# Task to complete
Look through the material below and report every line that includes "MrHraza".

# Record extracts
+++++

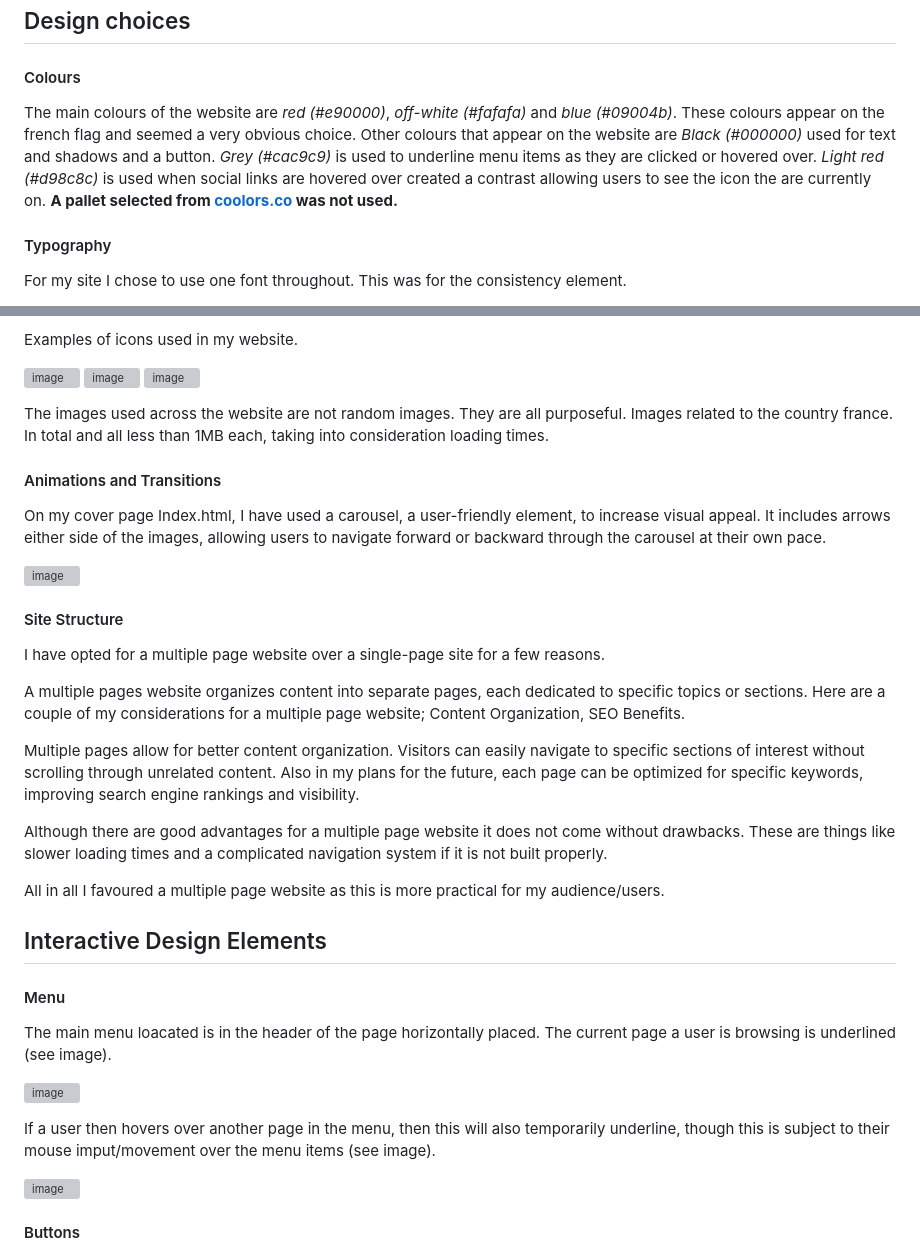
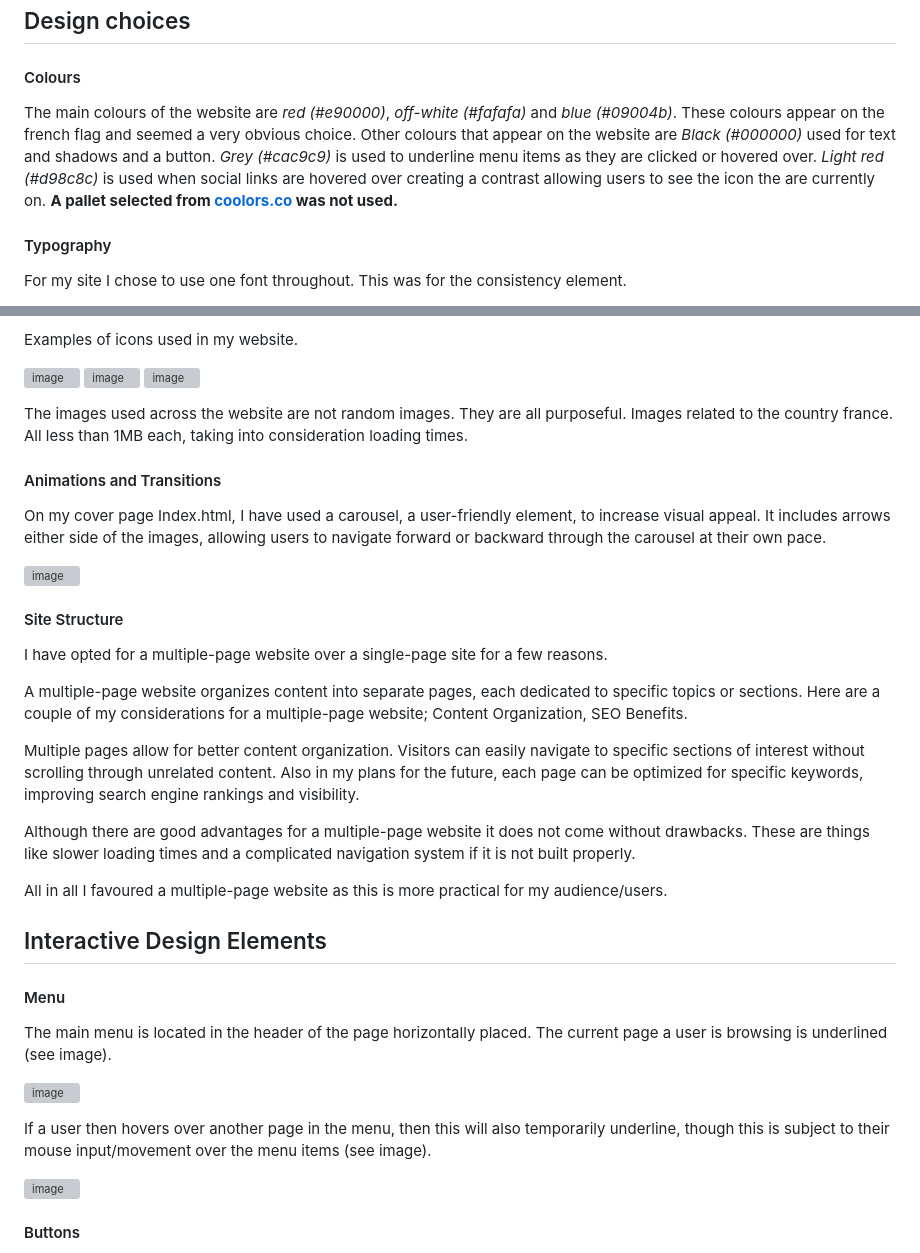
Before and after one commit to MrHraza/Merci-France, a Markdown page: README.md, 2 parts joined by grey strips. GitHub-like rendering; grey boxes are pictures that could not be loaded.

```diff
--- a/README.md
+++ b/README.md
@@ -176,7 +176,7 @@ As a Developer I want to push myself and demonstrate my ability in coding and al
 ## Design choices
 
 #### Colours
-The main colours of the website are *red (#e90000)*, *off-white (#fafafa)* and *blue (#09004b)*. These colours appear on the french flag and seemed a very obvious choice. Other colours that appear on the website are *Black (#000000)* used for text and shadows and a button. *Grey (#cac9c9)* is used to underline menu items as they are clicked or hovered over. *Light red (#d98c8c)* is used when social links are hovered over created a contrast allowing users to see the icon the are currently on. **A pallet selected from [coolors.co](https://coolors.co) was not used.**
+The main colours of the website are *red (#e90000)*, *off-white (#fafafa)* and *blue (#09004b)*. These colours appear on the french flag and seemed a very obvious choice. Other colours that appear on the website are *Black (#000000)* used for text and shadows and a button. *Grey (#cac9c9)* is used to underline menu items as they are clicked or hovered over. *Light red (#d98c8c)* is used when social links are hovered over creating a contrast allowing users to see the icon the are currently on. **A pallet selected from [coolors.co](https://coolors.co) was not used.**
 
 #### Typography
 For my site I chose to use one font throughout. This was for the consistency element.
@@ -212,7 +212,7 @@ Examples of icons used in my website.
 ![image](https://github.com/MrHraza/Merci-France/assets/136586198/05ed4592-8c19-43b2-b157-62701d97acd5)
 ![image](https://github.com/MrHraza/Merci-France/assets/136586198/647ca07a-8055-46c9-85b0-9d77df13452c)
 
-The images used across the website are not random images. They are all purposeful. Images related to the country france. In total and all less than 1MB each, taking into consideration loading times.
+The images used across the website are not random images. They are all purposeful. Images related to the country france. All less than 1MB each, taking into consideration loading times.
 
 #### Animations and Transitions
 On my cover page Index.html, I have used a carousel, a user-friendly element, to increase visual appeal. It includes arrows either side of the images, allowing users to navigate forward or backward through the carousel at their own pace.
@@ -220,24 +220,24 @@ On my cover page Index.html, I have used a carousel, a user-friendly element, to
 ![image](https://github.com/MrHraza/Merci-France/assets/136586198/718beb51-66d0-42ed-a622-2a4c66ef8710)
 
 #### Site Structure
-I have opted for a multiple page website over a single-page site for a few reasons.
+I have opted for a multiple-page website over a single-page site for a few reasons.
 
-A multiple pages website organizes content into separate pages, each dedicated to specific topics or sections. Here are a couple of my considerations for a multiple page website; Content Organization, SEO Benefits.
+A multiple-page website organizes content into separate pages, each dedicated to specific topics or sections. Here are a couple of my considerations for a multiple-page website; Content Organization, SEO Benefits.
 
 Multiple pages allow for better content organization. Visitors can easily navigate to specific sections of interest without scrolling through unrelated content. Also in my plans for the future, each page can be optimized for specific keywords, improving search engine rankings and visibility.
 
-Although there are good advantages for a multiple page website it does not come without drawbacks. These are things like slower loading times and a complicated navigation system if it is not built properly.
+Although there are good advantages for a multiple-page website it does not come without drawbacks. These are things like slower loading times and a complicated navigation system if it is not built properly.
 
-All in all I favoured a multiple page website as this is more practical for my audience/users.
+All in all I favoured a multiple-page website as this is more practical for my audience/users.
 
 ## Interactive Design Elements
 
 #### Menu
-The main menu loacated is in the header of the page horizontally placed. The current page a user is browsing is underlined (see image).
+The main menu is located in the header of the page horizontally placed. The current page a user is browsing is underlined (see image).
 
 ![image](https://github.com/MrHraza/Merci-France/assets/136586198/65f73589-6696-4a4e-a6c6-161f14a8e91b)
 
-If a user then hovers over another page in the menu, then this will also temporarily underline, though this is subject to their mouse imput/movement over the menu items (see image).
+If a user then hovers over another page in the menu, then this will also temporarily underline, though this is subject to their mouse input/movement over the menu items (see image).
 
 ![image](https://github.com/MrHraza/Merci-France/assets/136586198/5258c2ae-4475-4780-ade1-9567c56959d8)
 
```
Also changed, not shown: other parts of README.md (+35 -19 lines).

+++++

# Exercise result
Before and after one commit to MrHraza/Merci-France, a Markdown page: README.md, 2 parts joined by grey strips. GitHub-like rendering; grey boxes are pictures that could not be loaded.
 ![image](https://github.com/MrHraza/Merci-France/assets/136586198/05ed4592-8c19-43b2-b157-62701d97acd5)
 ![image](https://github.com/MrHraza/Merci-France/assets/136586198/647ca07a-8055-46c9-85b0-9d77df13452c)
 ![image](https://github.com/MrHraza/Merci-France/assets/136586198/718beb51-66d0-42ed-a622-2a4c66ef8710)
 ![image](https://github.com/MrHraza/Merci-France/assets/136586198/65f73589-6696-4a4e-a6c6-161f14a8e91b)
 ![image](https://github.com/MrHraza/Merci-France/assets/136586198/5258c2ae-4475-4780-ade1-9567c56959d8)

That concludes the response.